It took a long time for Hiller to come out as an artist, ‘Because I never had any role models. I never heard of any female artists who were really wonderful.’ I mention I read she had a portrait of Georgia O’Keeffe (the subject of a Tate Modern retrospective this year) hanging on her wall when she was younger. ‘That was when I went to University,’ she explains. ‘But I didn’t want to make work like Georgia O’Keeffe so there was this dilemma. There was a cultural sense that women’s art was deficient. As someone who did anthropology I’ll tell you that cultural bias runs very deep. And it’s always backed up by the fact that people say there are no great women artists in other cultures. This is not true. It is something that is being worked on all the time by historians and anthropologists now, but when I was doing anthropology, you went out to a place and no one ever talked to the women; they talked to the men about the women so they got very weird ideas.’

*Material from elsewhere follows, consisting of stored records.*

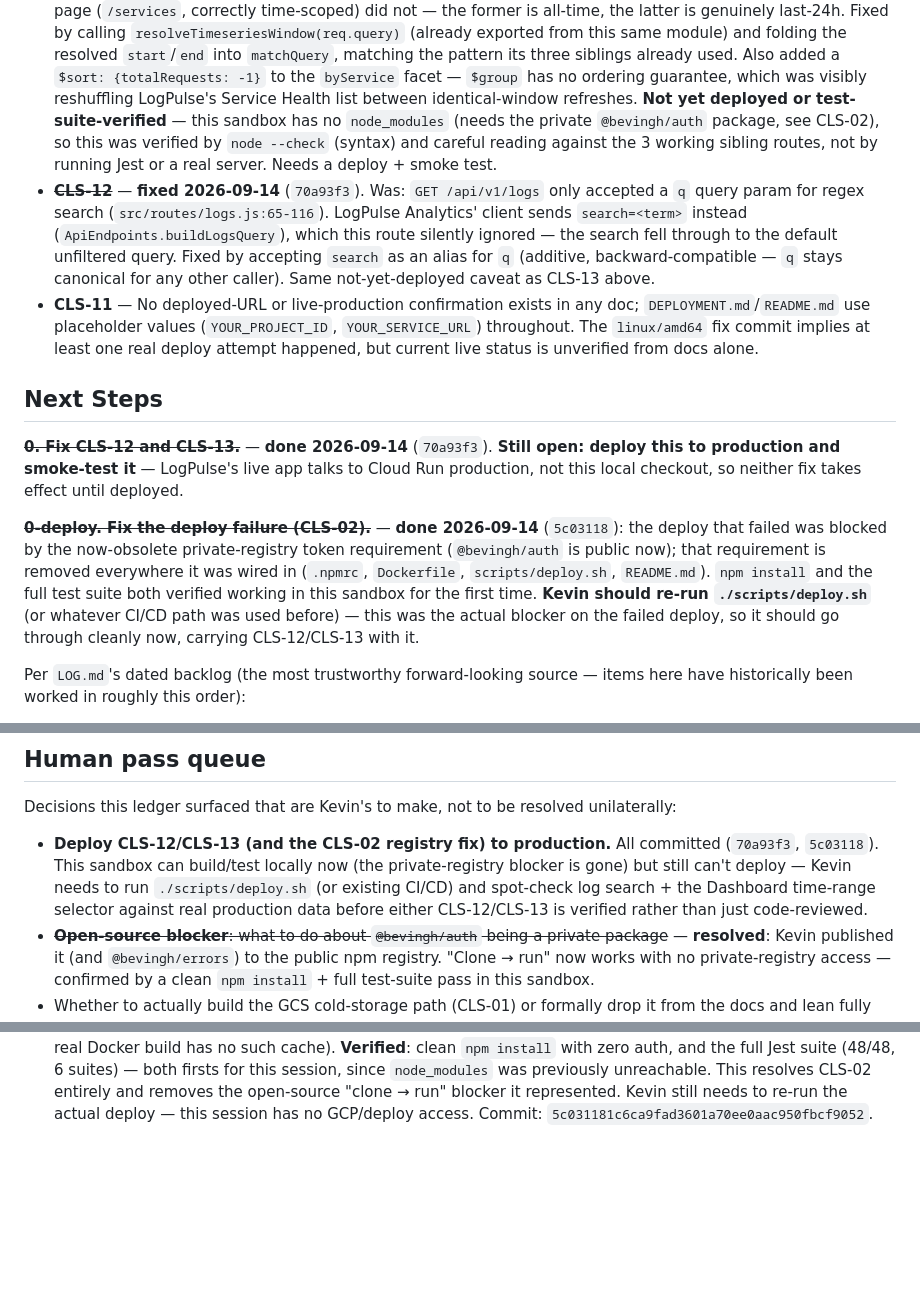
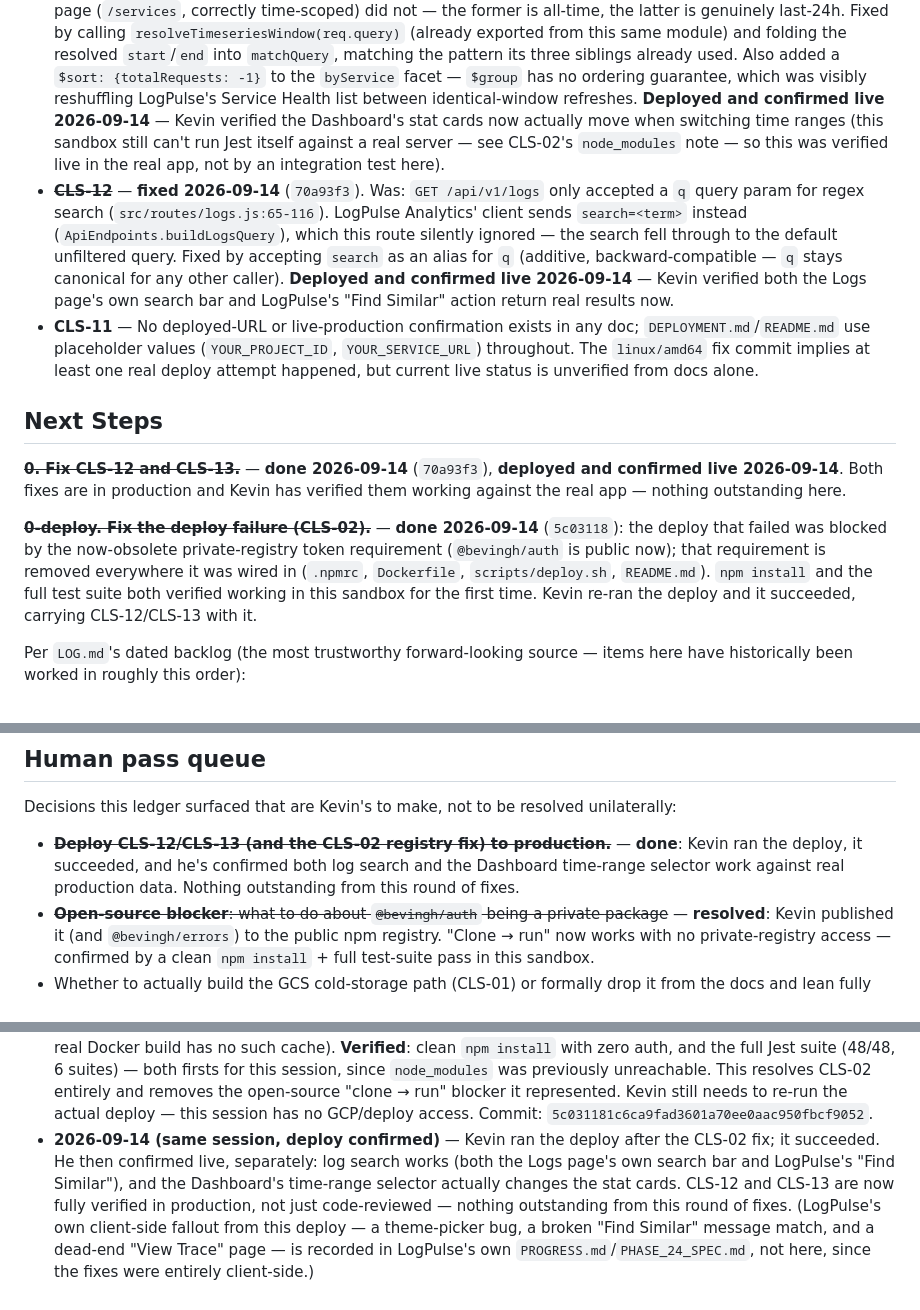
Before and after one commit to KosherKev/central-logging-service, a Markdown page: PROGRESS.md, 3 parts joined by grey strips. Rendered like a GitHub page; blank space fills up the shorter version.

Commit message:
docs: mark CLS-12/CLS-13 fully verified live in production
Co-Authored-By: Claude Sonnet 5 <noreply@anthropic.com>

```diff
--- a/PROGRESS.md
+++ b/PROGRESS.md
@@ -176,17 +180,20 @@ verified against the commits they describe), `docs/METRICS_READ_CONTRACT.md`, an
   the pattern its three siblings already used. Also added a `$sort: {totalRequests:
   -1}` to the `byService` facet — `$group` has no ordering guarantee, which was
   visibly reshuffling LogPulse's Service Health list between identical-window
-  refreshes. **Not yet deployed or test-suite-verified** — this sandbox has no
-  `node_modules` (needs the private `@bevingh/auth` package, see CLS-02), so this
-  was verified by `node --check` (syntax) and careful reading against the 3 working
-  sibling routes, not by running Jest or a real server. Needs a deploy + smoke test.
+  refreshes. **Deployed and confirmed live 2026-09-14** — Kevin verified the
+  Dashboard's stat cards now actually move when switching time ranges (this
+  sandbox still can't run Jest itself against a real server — see CLS-02's
+  `node_modules` note — so this was verified live in the real app, not by an
+  integration test here).
 - ~~**CLS-12**~~ — **fixed 2026-09-14** (`70a93f3`). Was: `GET /api/v1/logs` only
   accepted a `q` query param for regex search (`src/routes/logs.js:65-116`).
   LogPulse Analytics' client sends `search=<term>` instead
   (`ApiEndpoints.buildLogsQuery`), which this route silently ignored — the search
   fell through to the default unfiltered query. Fixed by accepting `search` as an
   alias for `q` (additive, backward-compatible — `q` stays canonical for any other
-  caller). Same not-yet-deployed caveat as CLS-13 above.
+  caller). **Deployed and confirmed live 2026-09-14** — Kevin verified both the
+  Logs page's own search bar and LogPulse's "Find Similar" action return real
+  results now.
 - **CLS-11** — No deployed-URL or live-production confirmation exists in any doc;
   `DEPLOYMENT.md`/`README.md` use placeholder values (`YOUR_PROJECT_ID`,
   `YOUR_SERVICE_URL`) throughout. The `linux/amd64` fix commit implies at least one
@@ -194,18 +201,17 @@ verified against the commits they describe), `docs/METRICS_READ_CONTRACT.md`, an
 
 ## Next Steps
 
-~~**0. Fix CLS-12 and CLS-13.**~~ — **done 2026-09-14** (`70a93f3`). **Still open:
-deploy this to production and smoke-test it** — LogPulse's live app talks to Cloud
-Run production, not this local checkout, so neither fix takes effect until deployed.
+~~**0. Fix CLS-12 and CLS-13.**~~ — **done 2026-09-14** (`70a93f3`), **deployed and
+confirmed live 2026-09-14**. Both fixes are in production and Kevin has verified
+them working against the real app — nothing outstanding here.
 
 ~~**0-deploy. Fix the deploy failure (CLS-02).**~~ — **done 2026-09-14** (`5c03118`):
 the deploy that failed was blocked by the now-obsolete private-registry token
 requirement (`@bevingh/auth` is public now); that requirement is removed
 everywhere it was wired in (`.npmrc`, `Dockerfile`, `scripts/deploy.sh`,
 `README.md`). `npm install` and the full test suite both verified working in this
-sandbox for the first time. **Kevin should re-run `./scripts/deploy.sh`** (or
-whatever CI/CD path was used before) — this was the actual blocker on the failed
-deploy, so it should go through cleanly now, carrying CLS-12/CLS-13 with it.
+sandbox for the first time. Kevin re-ran the deploy and it succeeded, carrying
+CLS-12/CLS-13 with it.
 
 Per `LOG.md`'s dated backlog (the most trustworthy forward-looking source — items here
 have historically been worked in roughly this order):
@@ -254,12 +260,10 @@ services this collector is ingesting from:
 Decisions this ledger surfaced that are Kevin's to make, not to be resolved
 unilaterally:
 
-- **Deploy CLS-12/CLS-13 (and the CLS-02 registry fix) to production.** All
-  committed (`70a93f3`, `5c03118`). This sandbox can build/test locally now (the
-  private-registry blocker is gone) but still can't deploy — Kevin needs to run
-  `./scripts/deploy.sh` (or existing CI/CD) and spot-check log search + the
-  Dashboard time-range selector against real production data before either
-  CLS-12/CLS-13 is verified rather than just code-reviewed.
+- ~~**Deploy CLS-12/CLS-13 (and the CLS-02 registry fix) to production.**~~ —
+  **done**: Kevin ran the deploy, it succeeded, and he's confirmed both log
+  search and the Dashboard time-range selector work against real production
+  data. Nothing outstanding from this round of fixes.
 - ~~**Open-source blocker**: what to do about `@bevingh/auth` being a private
   package~~ — **resolved**: Kevin published it (and `@bevingh/errors`) to the
   public npm registry. "Clone → run" now works with no private-registry access —
@@ -321,3 +325,13 @@ unilaterally:
   removes the open-source "clone → run" blocker it represented. Kevin still needs
   to re-run the actual deploy — this session has no GCP/deploy access. Commit:
   `5c031181c6ca9fad3601a70ee0aac950fbcf9052`.
+- **2026-09-14 (same session, deploy confirmed)** — Kevin ran the deploy after
+  the CLS-02 fix; it succeeded. He then confirmed live, separately: log search
+  works (both the Logs page's own search bar and LogPulse's "Find Similar"),
+  and the Dashboard's time-range selector actually changes the stat cards. CLS-12
+  and CLS-13 are now fully verified in production, not just code-reviewed —
+  nothing outstanding from this round of fixes. (LogPulse's own client-side
+  fallout from this deploy — a theme-picker bug, a broken "Find Similar" message
+  match, and a dead-end "View Trace" page — is recorded in LogPulse's own
+  `PROGRESS.md`/`PHASE_24_SPEC.md`, not here, since the fixes were entirely
+  client-side.)
```
Also changed, not shown: other parts of PROGRESS.md (+6 -2 lines).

Hiller describes the different attitude towards ceramics in China and Japan, where ceramicists were regarded as artists, to America, where native American ceramics were condescendingly regarded as craft. And in the context of her own work, she explains, ‘When I made sewn canvases that was what women did, sewing. But when male artists made sown canvases at the same time, that was art […]It was hurtful but at the time I thought it was hilariously funny. I only got angry a bit later on when I realised all the damage it was doing, not just to me but to all the other women I knew who were artists.’
But, although Hiller is a feminist, she has never wanted to be ‘a feminist artist’. ‘My feminism,’ she says, ‘is embedded in the work. It’s not on the surface of it. Since I never wanted to make polemical art, which has been another thrust of women’s art, I think my position has seemed a little complex to those who want to label work feminist or not.’
Has the situation changed sufficiently? ‘I think we’ve caught up, maybe not as much as we should have. But it has certainly improved here,’ she thinks. We talk about all the solo shows of female artists that have happened recently: Leonora Carrington, Sonia Delaunay, Hannah Höch. ‘It’s good, but they are being inserted. The canon of works for most people stays male. Eventually that will change though,’ Hiller says. She tells me how much she enjoyed Tate Modern’s Agnes Martin retrospective. ‘Martin had a quiet life. I read someplace that she checked herself into an old people’s home. She could have stayed there all day watching TV but she didn’t. Every day she drove to her studio. She liked living there because they did the cooking and she didn’t have to worry about all of that. That’s great isn’t it? I thought that is for me. That’s a role model.’
Isabel Stevens works at Sight & Sound and writes about art and film for Aperture and the Guardian.
‘She changed how we encounter sculpture’ – remembering Phyllida Barlow (1944–2023)